**Required work**
Report back every line below that carries the word "java".

Change listing data:

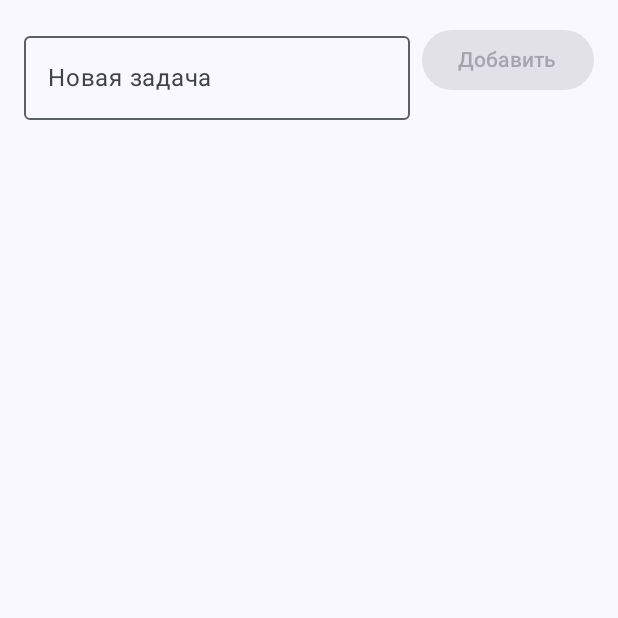
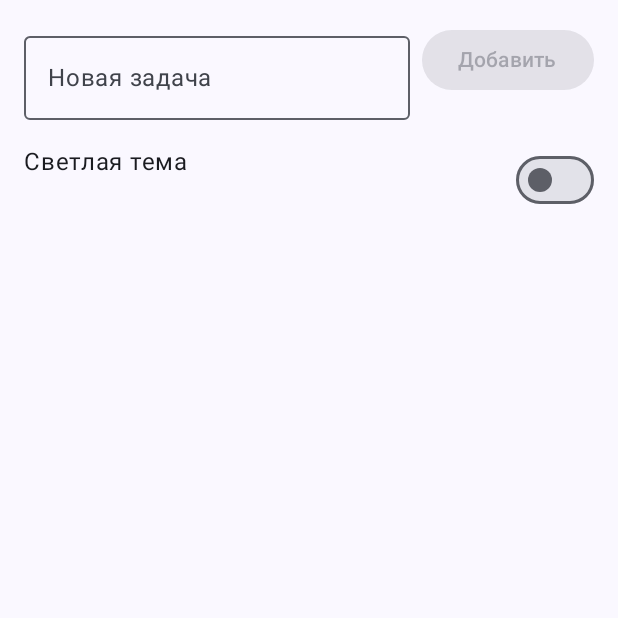
Before and after one commit to Norjexik/TodoApp, an Android app built with Jetpack Compose: the screen it shows after launch (MainActivity), on a phone screen of 412 x 824 dp, the top half of it. Run offline under Robolectric (Android 15) with nearby library versions, the phone set to English and light mode, and no system bars.

Commit message:
feat: implement theme persistence with ThemeRepository
- Created ThemeRepository to manage dark/light theme state using DataStore
- Updated TodoViewModel to support theme state via injected ThemeRepository
- In MainActivity, subscribed to theme flow and passed value to TodoAppTheme

```diff
--- a/app/build.gradle.kts
+++ b/app/build.gradle.kts
@@ -40,9 +40,7 @@ android {
 }
 
 dependencies {
-
-    implementation("androidx.datastore:datastore-preferences:1.1.7")
-
+    implementation(libs.androidx.datastore.preferences)
     implementation(libs.androidx.viewmodel.compose)
     implementation(libs.androidx.core.ktx)
     implementation(libs.androidx.lifecycle.runtime.ktx)
--- a/app/src/main/java/com/example/todoapp/MainActivity.kt
+++ b/app/src/main/java/com/example/todoapp/MainActivity.kt
@@ -3,14 +3,24 @@ package com.example.todoapp
 import android.os.Bundle
 import androidx.activity.ComponentActivity
 import androidx.activity.compose.setContent
+import androidx.compose.runtime.collectAsState
+import androidx.compose.runtime.getValue
+import com.example.todoapp.data.ThemeRepository
 import com.example.todoapp.data.TodoRepository
+import com.example.todoapp.ui.TodoScreen
+import com.example.todoapp.ui.theme.TodoAppTheme
 
 class MainActivity : ComponentActivity() {
     override fun onCreate(savedInstanceState: Bundle?) {
         super.onCreate(savedInstanceState)
         setContent {
-            val repository = TodoRepository(context = this)
-            TodoApp(repository = repository)
+            val context = this
+            val todoRepository = TodoRepository(context)
+            val themeRepository = ThemeRepository(context)
+                TodoApp(
+                    repository = todoRepository,
+                    themeRepository = themeRepository
+                )
         }
     }
 }
--- a/app/src/main/java/com/example/todoapp/TodoApp.kt
+++ b/app/src/main/java/com/example/todoapp/TodoApp.kt
@@ -3,15 +3,25 @@ package com.example.todoapp
 import androidx.compose.material3.MaterialTheme
 import androidx.compose.material3.Surface
 import androidx.compose.runtime.Composable
+import androidx.compose.runtime.collectAsState
+import androidx.compose.runtime.getValue
+import com.example.todoapp.data.ThemeRepository
 import com.example.todoapp.data.TodoRepository
 import com.example.todoapp.ui.TodoScreen
 import com.example.todoapp.ui.theme.TodoAppTheme
 
 @Composable
-fun TodoApp(repository: TodoRepository) {
-    TodoAppTheme {
+fun TodoApp(
+    repository: TodoRepository,
+    themeRepository: ThemeRepository,
+) {
+    val isDarkTheme by themeRepository.isDarkTheme.collectAsState(false)
+    TodoAppTheme(darkTheme = isDarkTheme) {
         Surface(color = MaterialTheme.colorScheme.background){
-            TodoScreen(repository = repository)
+            TodoScreen(
+                repository = repository,
+                themeRepository = themeRepository
+            )
         }
     }
 }
--- /dev/null
+++ b/app/src/main/java/com/example/todoapp/data/ThemeRepository.kt
@@ -0,0 +1,28 @@
+package com.example.todoapp.data
+
+import android.content.Context
+import androidx.datastore.core.DataStore
+import androidx.datastore.preferences.core.Preferences
+import androidx.datastore.preferences.core.booleanPreferencesKey
+import androidx.datastore.preferences.core.edit
+import androidx.datastore.preferences.preferencesDataStore
+import kotlinx.coroutines.flow.Flow
+import kotlinx.coroutines.flow.map
+
+val Context.themeDataStore: DataStore<Preferences> by preferencesDataStore(name = "theme_settings")
+
+class ThemeRepository(context: Context) {
+    private val dataSore = context.themeDataStore
+
+    private val KEY_THEME = booleanPreferencesKey("dark_theme")
+
+    val isDarkTheme: Flow<Boolean> = dataSore.data.map { preferences ->
+        preferences[KEY_THEME] ?: false
+    }
+
+    suspend fun setDarkTheme(enabled: Boolean){
+        dataSore.edit { preferences ->
+            preferences[KEY_THEME] = enabled
+        }
+    }
+}
--- a/app/src/main/java/com/example/todoapp/ui/TodoScreen.kt
+++ b/app/src/main/java/com/example/todoapp/ui/TodoScreen.kt
@@ -11,8 +11,10 @@ import androidx.compose.foundation.lazy.LazyColumn
 import androidx.compose.foundation.lazy.items
 import androidx.compose.material3.Button
 import androidx.compose.material3.OutlinedTextField
+import androidx.compose.material3.Switch
 import androidx.compose.material3.Text
 import androidx.compose.runtime.Composable
+import androidx.compose.runtime.collectAsState
 import androidx.compose.runtime.getValue
 import androidx.compose.runtime.mutableStateOf
 import androidx.compose.runtime.remember
@@ -21,21 +23,26 @@ import androidx.compose.ui.Modifier
 import androidx.compose.ui.unit.dp
 import androidx.lifecycle.ViewModel
 import androidx.lifecycle.ViewModelProvider
+import androidx.lifecycle.viewmodel.compose.viewModel
+import com.example.todoapp.data.ThemeRepository
+import com.example.todoapp.data.TodoRepository
 import com.example.todoapp.ui.component.TodoItemCard
 import com.example.todoapp.viewmodel.TodoViewModel
-import androidx.lifecycle.viewmodel.compose.viewModel
-import com.example.todoapp.data.TodoRepository
 
 @Composable
-fun TodoScreen(repository: TodoRepository) {
+fun TodoScreen(
+    repository: TodoRepository,
+    themeRepository: ThemeRepository
+) {
     val viewModel: TodoViewModel = viewModel(factory = object : ViewModelProvider.Factory {
         @Suppress("UNCHECKED_CAST")
         override fun <T : ViewModel> create(modelClass: Class<T>): T {
-            return TodoViewModel(repository) as T
+            return TodoViewModel(repository, themeRepository) as T
         }
     })
     var title by remember { mutableStateOf("") }
     val todos by viewModel.todos
+    val isDarkTheme = viewModel.isDarkTheme
 
     Column(
         modifier = Modifier
@@ -65,6 +72,17 @@ fun TodoScreen(repository: TodoRepository) {
         }
         Spacer(modifier = Modifier.height(16.dp))
 
+        Row {
+            Text(
+                text = if(isDarkTheme)"Тёмная тема" else "Светлая тема",
+                modifier = Modifier.weight(1f)
+            )
+            Switch(
+                checked = isDarkTheme,
+                onCheckedChange = { viewModel.setDarkTheme(it)}
+            )
+        }
+
         LazyColumn {
             items(
                 items = todos,
--- a/app/src/main/java/com/example/todoapp/ui/theme/Theme.kt
+++ b/app/src/main/java/com/example/todoapp/ui/theme/Theme.kt
@@ -1,6 +1,5 @@
 package com.example.todoapp.ui.theme
 
-import android.app.Activity
 import android.os.Build
 import androidx.compose.foundation.isSystemInDarkTheme
 import androidx.compose.material3.MaterialTheme
--- a/app/src/main/java/com/example/todoapp/viewmodel/TodoViewModel.kt
+++ b/app/src/main/java/com/example/todoapp/viewmodel/TodoViewModel.kt
@@ -1,26 +1,46 @@
 package com.example.todoapp.viewmodel
 
+import androidx.compose.runtime.getValue
 import androidx.compose.runtime.mutableStateOf
 import androidx.lifecycle.ViewModel
 import androidx.lifecycle.viewModelScope
+import com.example.todoapp.data.ThemeRepository
 import com.example.todoapp.data.TodoRepository
 import com.example.todoapp.model.TodoItem
+import kotlinx.coroutines.flow.Flow
 import kotlinx.coroutines.launch
 
 
 class TodoViewModel(
-    private val repository: TodoRepository
+    private val repository: TodoRepository,
+    private val themeRepository: ThemeRepository
 ) : ViewModel() {
     var todos = mutableStateOf<List<TodoItem>>(emptyList())
         private set
+    private val _isDarkTheme = mutableStateOf(false)
+    val isDarkTheme: Boolean by _isDarkTheme
 
     init {
+        viewModelScope.launch {
+            themeRepository.isDarkTheme.collect { dark ->
+                _isDarkTheme.value = dark
+            }
+        }
+
         viewModelScope.launch {
             repository.todos.collect { loadedTodos ->
                 todos.value = loadedTodos
             }
         }
     }
+
+    fun setDarkTheme(enabled: Boolean) {
+        _isDarkTheme.value = enabled
+        viewModelScope.launch {
+            themeRepository.setDarkTheme(enabled)
+        }
+    }
+
     fun addTodo(title: String) {
         val newId = if (todos.value.isEmpty()) 0 else todos.value.maxOf { it.id } + 1
         val newTodo = TodoItem(id = newId, title = title, isDone = false)
--- a/gradle/libs.versions.toml
+++ b/gradle/libs.versions.toml
@@ -8,8 +8,10 @@ espressoCore = "3.7.0"
 lifecycleRuntimeKtx = "2.9.3"
 activityCompose = "1.10.1"
 composeBom = "2025.08.01"
+dataStore = "1.1.7"
 
 [libraries]
+androidx-datastore-preferences = { group = "androidx.datastore", name = "datastore-preferences", version.ref = "dataStore"}
 androidx-core-ktx = { group = "androidx.core", name = "core-ktx", version.ref = "coreKtx" }
 junit = { group = "junit", name = "junit", version.ref = "junit" }
 androidx-junit = { group = "androidx.test.ext", name = "junit", version.ref = "junitVersion" }
```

**Solution for this problem**
--- a/app/src/main/java/com/example/todoapp/MainActivity.kt
+++ b/app/src/main/java/com/example/todoapp/MainActivity.kt
--- a/app/src/main/java/com/example/todoapp/TodoApp.kt
+++ b/app/src/main/java/com/example/todoapp/TodoApp.kt
+++ b/app/src/main/java/com/example/todoapp/data/ThemeRepository.kt
--- a/app/src/main/java/com/example/todoapp/ui/TodoScreen.kt
+++ b/app/src/main/java/com/example/todoapp/ui/TodoScreen.kt
--- a/app/src/main/java/com/example/todoapp/ui/theme/Theme.kt
+++ b/app/src/main/java/com/example/todoapp/ui/theme/Theme.kt
--- a/app/src/main/java/com/example/todoapp/viewmodel/TodoViewModel.kt
+++ b/app/src/main/java/com/example/todoapp/viewmodel/TodoViewModel.kt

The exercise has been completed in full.